Data Start Marker

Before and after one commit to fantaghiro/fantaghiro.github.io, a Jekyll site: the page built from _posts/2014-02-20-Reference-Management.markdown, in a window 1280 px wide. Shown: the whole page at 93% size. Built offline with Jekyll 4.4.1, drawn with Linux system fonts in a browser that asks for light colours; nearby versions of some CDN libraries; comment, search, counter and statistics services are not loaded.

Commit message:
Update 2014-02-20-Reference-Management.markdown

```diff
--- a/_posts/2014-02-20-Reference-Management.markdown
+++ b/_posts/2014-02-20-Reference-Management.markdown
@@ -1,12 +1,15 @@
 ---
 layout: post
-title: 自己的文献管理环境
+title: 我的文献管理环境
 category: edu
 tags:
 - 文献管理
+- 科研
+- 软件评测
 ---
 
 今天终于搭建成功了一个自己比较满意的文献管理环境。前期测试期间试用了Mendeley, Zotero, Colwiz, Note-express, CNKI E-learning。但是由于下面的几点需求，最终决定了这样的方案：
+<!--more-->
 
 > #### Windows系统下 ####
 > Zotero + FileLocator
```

Data End Marker
Data Start Marker

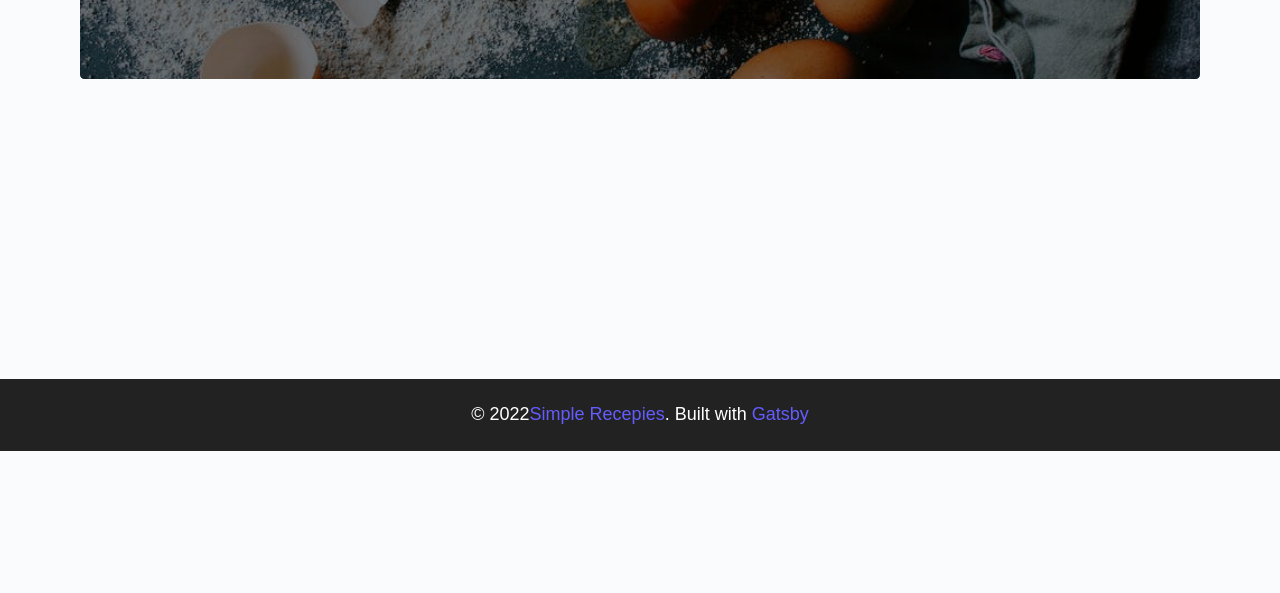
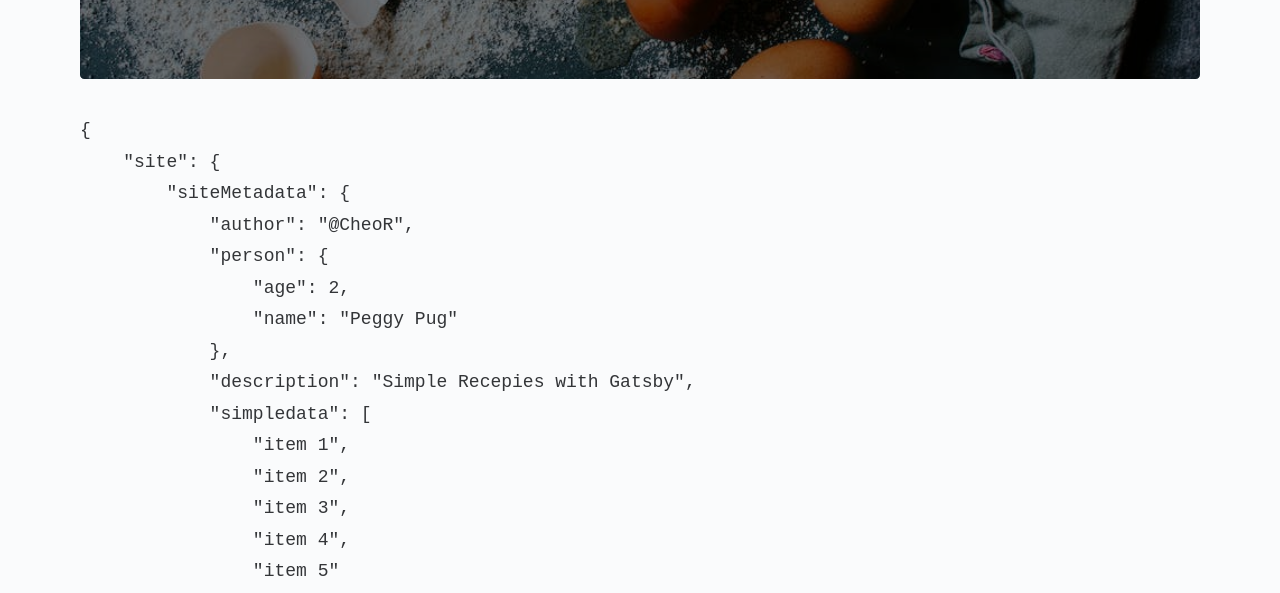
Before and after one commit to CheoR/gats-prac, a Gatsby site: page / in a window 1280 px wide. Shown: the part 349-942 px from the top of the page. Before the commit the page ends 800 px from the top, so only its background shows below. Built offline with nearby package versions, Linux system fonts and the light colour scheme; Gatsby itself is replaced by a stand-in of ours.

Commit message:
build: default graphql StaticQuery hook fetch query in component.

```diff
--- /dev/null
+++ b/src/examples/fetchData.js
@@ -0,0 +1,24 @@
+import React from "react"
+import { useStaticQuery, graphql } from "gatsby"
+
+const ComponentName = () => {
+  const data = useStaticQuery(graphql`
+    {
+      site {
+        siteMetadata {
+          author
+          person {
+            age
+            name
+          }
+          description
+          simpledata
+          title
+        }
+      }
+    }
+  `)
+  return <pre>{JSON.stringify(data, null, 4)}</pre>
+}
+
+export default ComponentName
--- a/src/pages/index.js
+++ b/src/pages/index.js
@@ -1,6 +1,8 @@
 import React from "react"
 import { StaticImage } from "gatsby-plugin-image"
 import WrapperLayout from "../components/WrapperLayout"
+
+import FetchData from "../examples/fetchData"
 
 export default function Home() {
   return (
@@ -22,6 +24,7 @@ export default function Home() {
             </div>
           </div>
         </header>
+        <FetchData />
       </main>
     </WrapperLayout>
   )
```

Data End Marker

What to do:
Report every line of the entries that carries the word "markdown".

Task response:
Before and after one commit to fantaghiro/fantaghiro.github.io, a Jekyll site: the page built from _posts/2014-02-20-Reference-Management.markdown, in a window 1280 px wide. Shown: the whole page at 93% size. Built offline with Jekyll 4.4.1, drawn with Linux system fonts in a browser that asks for light colours; nearby versions of some CDN libraries; comment, search, counter and statistics services are not loaded.
Update 2014-02-20-Reference-Management.markdown
--- a/_posts/2014-02-20-Reference-Management.markdown
+++ b/_posts/2014-02-20-Reference-Management.markdown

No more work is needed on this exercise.